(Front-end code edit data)
--- --- ---
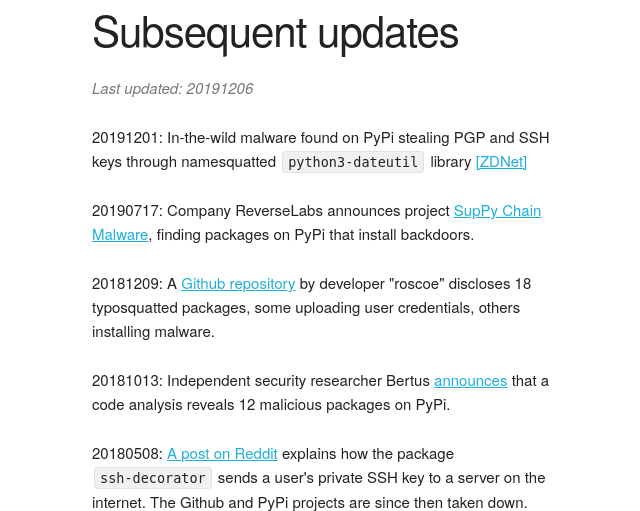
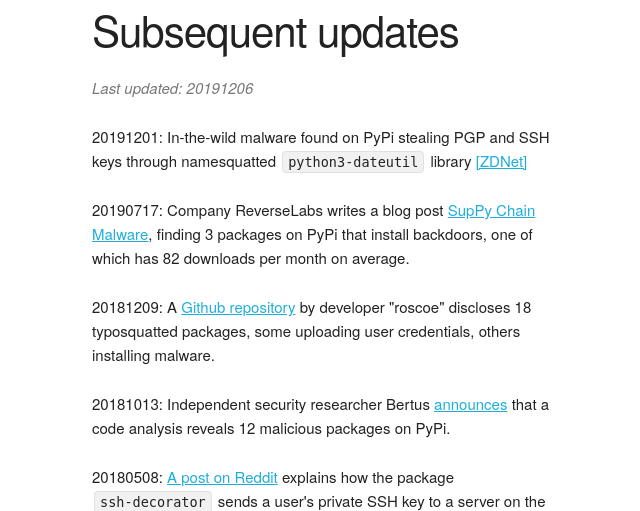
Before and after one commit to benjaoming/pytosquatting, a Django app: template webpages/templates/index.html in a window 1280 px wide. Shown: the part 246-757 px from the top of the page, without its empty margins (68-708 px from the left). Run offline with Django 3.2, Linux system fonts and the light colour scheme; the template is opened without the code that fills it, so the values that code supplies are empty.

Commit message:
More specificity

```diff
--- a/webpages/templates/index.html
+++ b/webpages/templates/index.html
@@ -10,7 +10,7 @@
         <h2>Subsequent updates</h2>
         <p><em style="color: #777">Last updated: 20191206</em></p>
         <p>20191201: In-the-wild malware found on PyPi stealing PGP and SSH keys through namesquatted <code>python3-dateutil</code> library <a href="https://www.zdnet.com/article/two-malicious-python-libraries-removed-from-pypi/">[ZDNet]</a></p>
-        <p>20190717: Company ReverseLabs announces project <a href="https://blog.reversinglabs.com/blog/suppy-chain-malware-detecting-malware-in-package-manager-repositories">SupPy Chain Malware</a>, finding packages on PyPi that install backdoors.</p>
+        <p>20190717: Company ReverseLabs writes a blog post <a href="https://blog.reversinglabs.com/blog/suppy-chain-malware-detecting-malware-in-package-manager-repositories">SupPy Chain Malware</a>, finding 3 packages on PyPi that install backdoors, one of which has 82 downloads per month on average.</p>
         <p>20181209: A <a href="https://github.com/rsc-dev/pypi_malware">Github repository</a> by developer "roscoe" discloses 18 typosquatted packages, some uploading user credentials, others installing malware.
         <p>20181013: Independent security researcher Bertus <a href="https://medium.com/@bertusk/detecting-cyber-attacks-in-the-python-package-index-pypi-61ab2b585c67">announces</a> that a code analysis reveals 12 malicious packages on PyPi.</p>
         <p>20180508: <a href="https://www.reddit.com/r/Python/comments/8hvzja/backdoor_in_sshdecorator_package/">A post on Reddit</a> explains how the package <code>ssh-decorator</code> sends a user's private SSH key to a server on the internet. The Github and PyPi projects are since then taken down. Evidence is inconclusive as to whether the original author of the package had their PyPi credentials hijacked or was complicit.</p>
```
--- --- ---
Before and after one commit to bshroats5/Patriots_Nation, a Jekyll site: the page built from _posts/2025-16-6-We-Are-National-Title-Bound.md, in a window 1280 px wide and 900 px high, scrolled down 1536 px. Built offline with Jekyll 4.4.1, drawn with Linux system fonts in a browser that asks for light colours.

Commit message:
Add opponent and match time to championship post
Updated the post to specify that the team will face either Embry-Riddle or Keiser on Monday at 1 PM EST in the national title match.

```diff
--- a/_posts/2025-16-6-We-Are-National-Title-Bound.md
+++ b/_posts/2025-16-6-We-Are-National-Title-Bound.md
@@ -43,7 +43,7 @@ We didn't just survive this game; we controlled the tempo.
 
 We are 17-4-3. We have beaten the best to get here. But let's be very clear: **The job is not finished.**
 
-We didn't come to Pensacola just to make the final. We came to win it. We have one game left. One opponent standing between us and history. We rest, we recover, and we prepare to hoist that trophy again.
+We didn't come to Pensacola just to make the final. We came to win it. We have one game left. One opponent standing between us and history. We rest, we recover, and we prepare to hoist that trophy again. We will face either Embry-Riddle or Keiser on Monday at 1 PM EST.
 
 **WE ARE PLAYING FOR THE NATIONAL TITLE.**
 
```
--- --- ---
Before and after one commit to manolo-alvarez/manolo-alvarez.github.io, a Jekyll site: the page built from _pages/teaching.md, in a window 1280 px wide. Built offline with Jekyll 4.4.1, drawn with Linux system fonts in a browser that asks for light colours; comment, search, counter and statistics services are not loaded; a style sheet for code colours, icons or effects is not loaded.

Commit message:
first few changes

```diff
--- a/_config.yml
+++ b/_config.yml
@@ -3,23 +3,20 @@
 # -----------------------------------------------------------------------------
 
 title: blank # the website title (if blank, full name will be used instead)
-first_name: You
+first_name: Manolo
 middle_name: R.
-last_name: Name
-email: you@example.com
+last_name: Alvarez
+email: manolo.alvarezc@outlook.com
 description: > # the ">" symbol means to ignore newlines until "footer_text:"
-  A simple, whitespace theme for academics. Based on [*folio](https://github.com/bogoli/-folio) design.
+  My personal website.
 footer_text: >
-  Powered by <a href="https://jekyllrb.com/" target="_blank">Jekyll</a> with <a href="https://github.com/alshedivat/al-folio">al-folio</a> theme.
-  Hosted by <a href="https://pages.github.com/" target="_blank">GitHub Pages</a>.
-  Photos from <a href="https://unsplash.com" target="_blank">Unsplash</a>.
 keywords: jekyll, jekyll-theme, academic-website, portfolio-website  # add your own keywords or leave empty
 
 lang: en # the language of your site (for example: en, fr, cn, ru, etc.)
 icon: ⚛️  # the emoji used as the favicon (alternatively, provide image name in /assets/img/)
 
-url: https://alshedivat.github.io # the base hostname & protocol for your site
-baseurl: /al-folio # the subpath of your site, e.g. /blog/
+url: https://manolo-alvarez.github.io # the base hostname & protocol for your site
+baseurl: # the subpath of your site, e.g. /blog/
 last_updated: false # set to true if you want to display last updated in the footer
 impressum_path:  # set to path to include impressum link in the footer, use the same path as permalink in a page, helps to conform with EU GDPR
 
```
--- --- ---
§ **Description of the task**:
From the entries, give the number of lines where the string "index" is found, and nothing else.

§ **Reply**:
4